Goal of the exercise: Please copy, with no word changed, only the run of lines that opens with the line containing "Ollas sin grietas<br/>y" and closes with the last line below.

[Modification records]
# # # # #

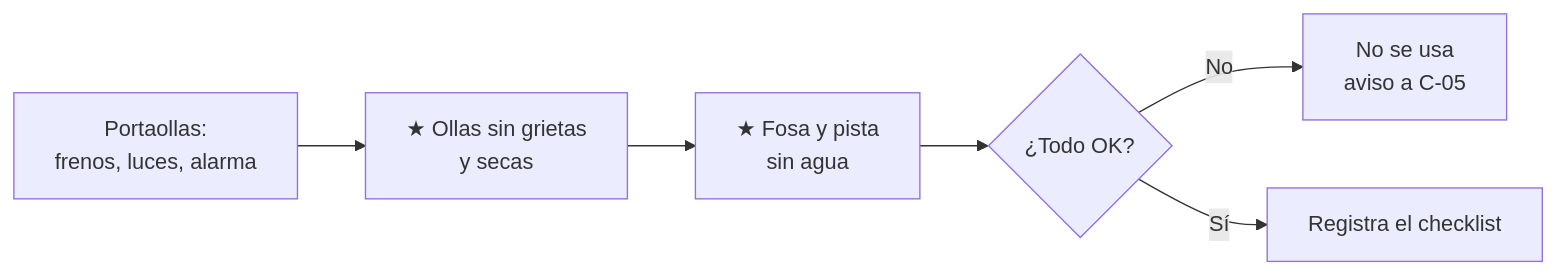
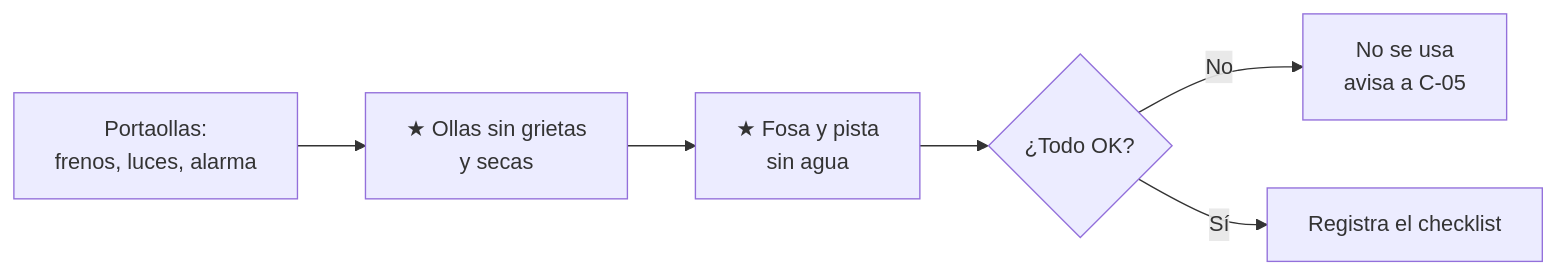
Before and after one commit to diegocardonaguzman03-maker/HR: the second of 5 diagrams in 10-plantas/01-steelmaking/06-instrucciones-trabajo/IT-S10-operador-manejo-escoria.md, drawn with Mermaid. The commit also changed other lines of this file and 7 other files, not shown here.

````diff
--- a/10-plantas/01-steelmaking/06-instrucciones-trabajo/IT-S10-operador-manejo-escoria.md
+++ b/10-plantas/01-steelmaking/06-instrucciones-trabajo/IT-S10-operador-manejo-escoria.md
@@ -67,8 +67,8 @@
 ```mermaid
 flowchart LR
     A["Portaollas:<br/>frenos, luces, alarma"] --> B["★ Ollas sin grietas<br/>y secas"]
     B --> C["★ Fosa y pista<br/>sin agua"]
     C --> D{"¿Todo OK?"}
-    D -- "No" --> E["No se usa<br/>aviso a C-05"]
+    D -- "No" --> E["No se usa<br/>avisa a C-05"]
     D -- "Sí" --> F["Registra el checklist"]
 ```
````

# # # # #

The completed task:
     A["Portaollas:<br/>frenos, luces, alarma"] --> B["★ Ollas sin grietas<br/>y secas"]
     B --> C["★ Fosa y pista<br/>sin agua"]
     C --> D{"¿Todo OK?"}
-    D -- "No" --> E["No se usa<br/>aviso a C-05"]
+    D -- "No" --> E["No se usa<br/>avisa a C-05"]
     D -- "Sí" --> F["Registra el checklist"]
 ```
````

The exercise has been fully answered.